→ **SUPPLIED DATA**:

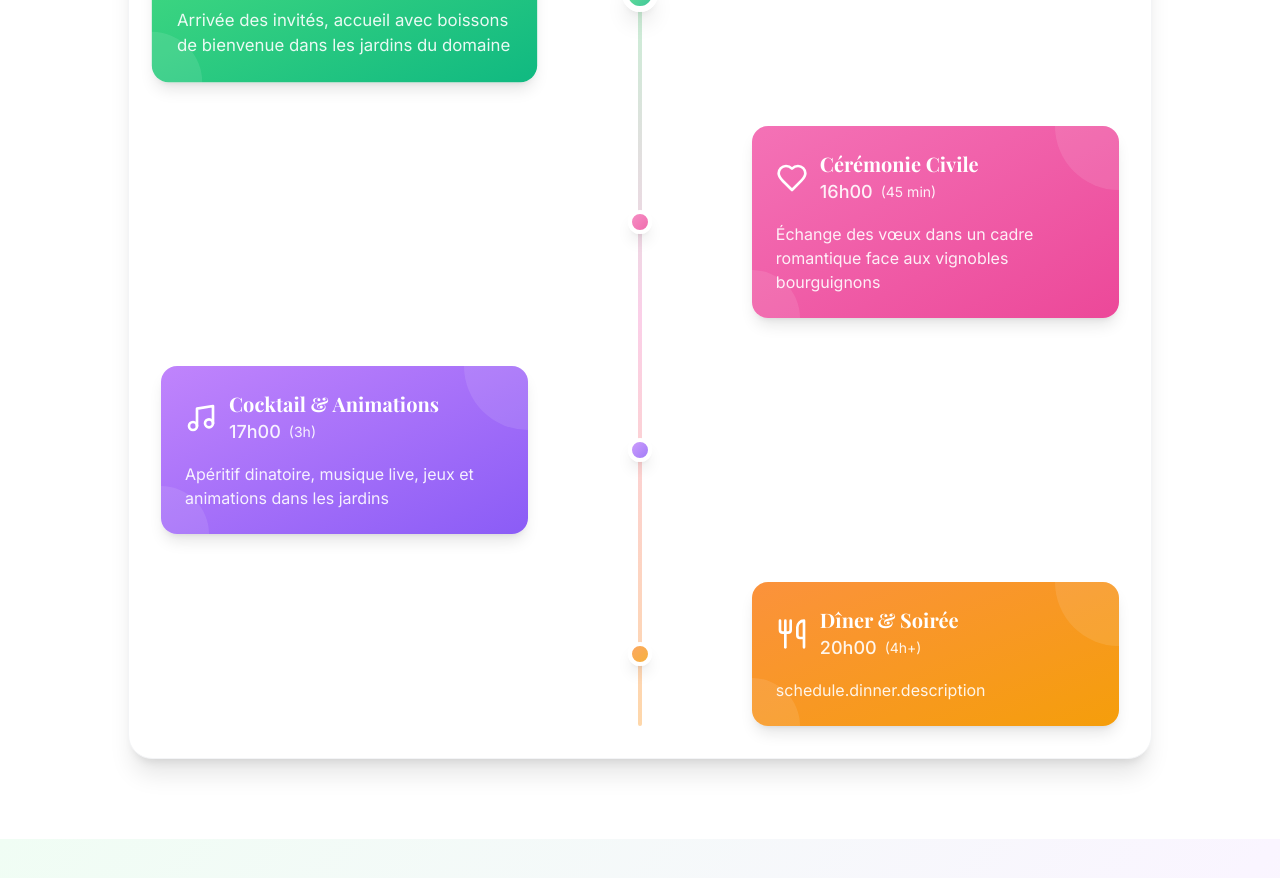
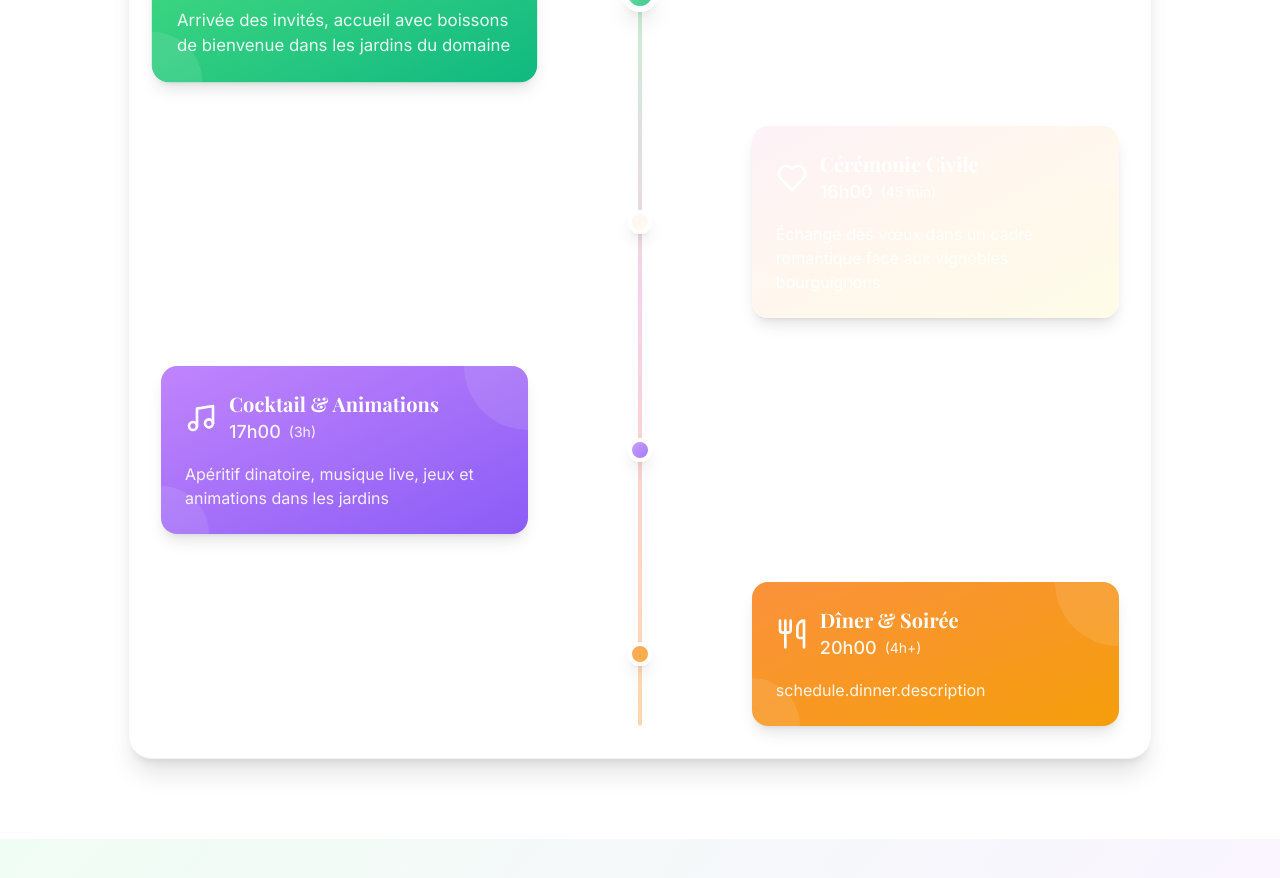
Before and after one commit to LemurdurerC/sb1-fbrcwuzp, a React (Vite) app: page / in a window 1280 px wide. Shown: the part 2500-3378 px from the top of the page. Built offline with nearby package versions, Linux system fonts and the light colour scheme.

Commit message:
Updated Schedule.tsx

```diff
--- a/src/components/Schedule.tsx
+++ b/src/components/Schedule.tsx
@@ -22,8 +22,7 @@ const Schedule = () => {
       duration: '45 min',
       description: t('schedule.ceremony.description'),
       icon: Heart,
-      color: 'red',
-      gradient: 'from-rose-400 to-pink-500',
+      color: 'green',
     },
     {
       title: t('schedule.cocktail.title'),
```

→ **PROBLEM REQUIREMENTS**: Repeat the material above exactly. Leave every picture out of it.

→ **SOLVED PROBLEM**:
Before and after one commit to LemurdurerC/sb1-fbrcwuzp, a React (Vite) app: page / in a window 1280 px wide. Shown: the part 2500-3378 px from the top of the page. Built offline with nearby package versions, Linux system fonts and the light colour scheme.

Commit message:
Updated Schedule.tsx

```diff
--- a/src/components/Schedule.tsx
+++ b/src/components/Schedule.tsx
@@ -22,8 +22,7 @@ const Schedule = () => {
       duration: '45 min',
       description: t('schedule.ceremony.description'),
       icon: Heart,
-      color: 'red',
-      gradient: 'from-rose-400 to-pink-500',
+      color: 'green',
     },
     {
       title: t('schedule.cocktail.title'),
```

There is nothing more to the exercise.